AK –v– Coombe Lying-In Hospital
The firm recently successfully concluded a complex birth injury action for a child who sustained brain injury at the time of his birth in 2004. The facts of the case were:
On 6th April 2004 the infant Plaintiff was born in poor condition and he required resuscitation. Following his birth he suffered from seizures and other abnormalities and scans of his brain revealed that he had sustained brain damage. He was subsequently diagnosed with suffering from spastic quadriplegic Cerebral Palsy. CT and MRI brain scans performed shortly after birth and at three years of age were consistent with a pronged partial hypoxic ischaemic insult i.e. a deprivation of blood/oxygen to the infant’s brain while he was in the womb which persisted for a significant period of time. The CTG trace taken in labour showed evidence of some fetal distress including a lack of variability. Furthermore, the CTG trace showed uterine hypercontractility i.e. that the infant Plaintiff’s mother was having contractions too frequently which will ultimately cause fetal distress. The Plaintiff argued that this uterine hypercontractility was caused/contributed to by excessive use of the drug Oxytocin used to accelerate the labour.

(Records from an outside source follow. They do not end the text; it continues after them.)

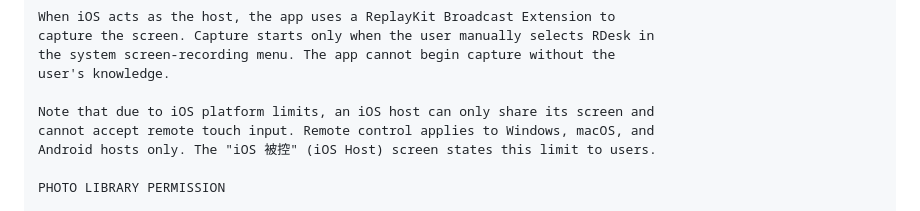
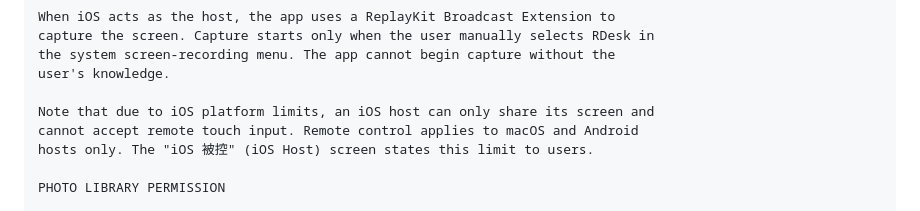
Before and after one commit to qsw745/rdesk, a Markdown page: docs/app-review-response.md, the part around the change. Rendered like a GitHub page.

```diff
--- a/docs/app-review-response.md
+++ b/docs/app-review-response.md
@@ -334,8 +334,8 @@ the system screen-recording menu. The app cannot begin capture without the
 user's knowledge.
 
 Note that due to iOS platform limits, an iOS host can only share its screen and
-cannot accept remote touch input. Remote control applies to Windows, macOS, and
-Android hosts only. The "iOS 被控" (iOS Host) screen states this limit to users.
+cannot accept remote touch input. Remote control applies to macOS and Android
+hosts only. The "iOS 被控" (iOS Host) screen states this limit to users.
 
 PHOTO LIBRARY PERMISSION
 
```
Also changed, not shown: docs/app-store-submission.md (+7 -3 lines).
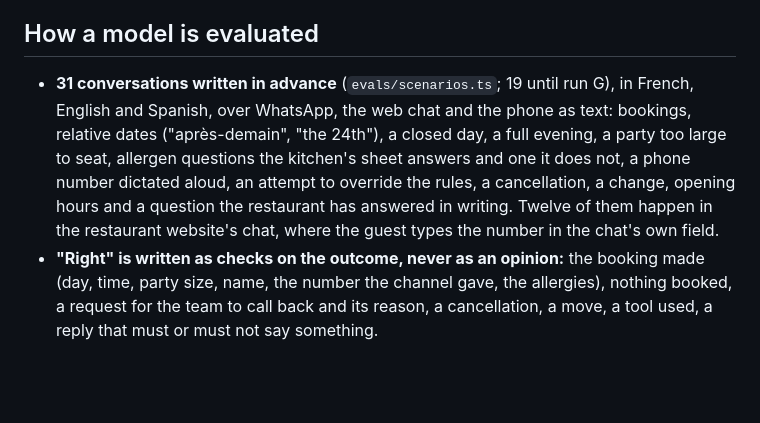
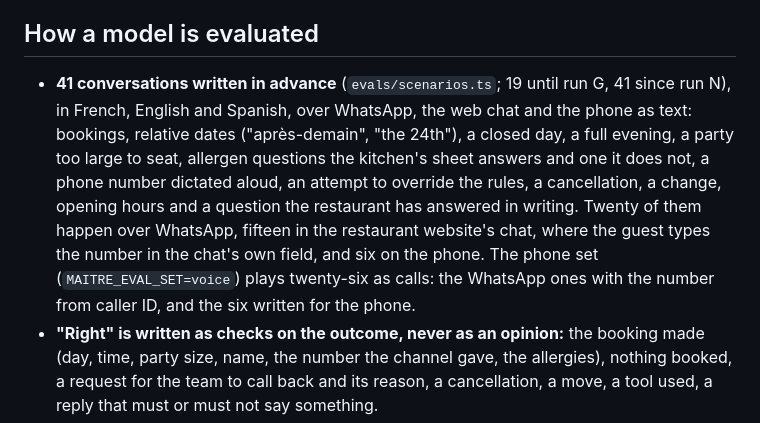
Before and after one commit to jsanchez542-hub/maitre, a Markdown page: evals/RESULTS.md, the part around the change. Drawn GitHub-style; blank space fills up the shorter version.

Commit message:
docs: the evaluation counts its forty-one conversations, and the latest run is dated 16 October

```diff
--- a/evals/RESULTS.md
+++ b/evals/RESULTS.md
@@ -4,7 +4,7 @@ How the model behind Maître was chosen, run by run: what each run measured, wha
 
 ## How a model is evaluated
 
-- **31 conversations written in advance** (`evals/scenarios.ts`; 19 until run G), in French, English and Spanish, over WhatsApp, the web chat and the phone as text: bookings, relative dates ("après-demain", "the 24th"), a closed day, a full evening, a party too large to seat, allergen questions the kitchen's sheet answers and one it does not, a phone number dictated aloud, an attempt to override the rules, a cancellation, a change, opening hours and a question the restaurant has answered in writing. Twelve of them happen in the restaurant website's chat, where the guest types the number in the chat's own field.
+- **41 conversations written in advance** (`evals/scenarios.ts`; 19 until run G, 41 since run N), in French, English and Spanish, over WhatsApp, the web chat and the phone as text: bookings, relative dates ("après-demain", "the 24th"), a closed day, a full evening, a party too large to seat, allergen questions the kitchen's sheet answers and one it does not, a phone number dictated aloud, an attempt to override the rules, a cancellation, a change, opening hours and a question the restaurant has answered in writing. Twenty of them happen over WhatsApp, fifteen in the restaurant website's chat, where the guest types the number in the chat's own field, and six on the phone. The phone set (`MAITRE_EVAL_SET=voice`) plays twenty-six as calls: the WhatsApp ones with the number from caller ID, and the six written for the phone.
 - **"Right" is written as checks on the outcome, never as an opinion:** the booking made (day, time, party size, name, the number the channel gave, the allergies), nothing booked, a request for the team to call back and its reason, a cancellation, a move, a tool used, a reply that must or must not say something.
 - **Every reply of every conversation is checked as well:** the allergen sheet repeated word for word, no internal names, plain text, the guest's language, never the guest's phone number, and no title guessed in front of the guest's name.
 - **Each conversation runs three times and passes only if all three pass.** A booking assistant that is right two times out of three is wrong for one guest in three.
```
Also changed, not shown: README.md (+1 -1 lines).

Proceedings were issued and a full Defence was filed by the Defendant Hospital. Negligence and the cause of the Plaintiff’s injuries were fully contested by the Defendant as were the extent of the Plaintiff’s injuries. On 2nd March 2010 the case came on for Trial. Negotiations were commenced and the issue of liability was resolved as between the parties on 3rd March 2010 and it was decided that the case would run as an assessment of damages only. There was a huge difference of opinion between the Plaintiff and Defendant with regard to the extent of the injuries suffered by the Plaintiff and consequently the care he would require for the rest of his life. The parties agreed that the child would have an almost normal life expectancy as he was only very mildly physically affected by his Cerebral Palsy and was fully mobile. Much of the Plaintiff’s evidence in relation to the child’s future care requirements was heard and ultimately on Tuesday 23rd March, the case was settled on a compromised basis for €3.4million plus costs, with the settlement being approved by Mr Justice Quirke. The settlement amount in this case reflected the huge difference of opinion between the Plaintiff’s experts and the Defendant’s experts in relation to the care that would be required by the minor Plaintiff for the rest of his life.
26 March 2010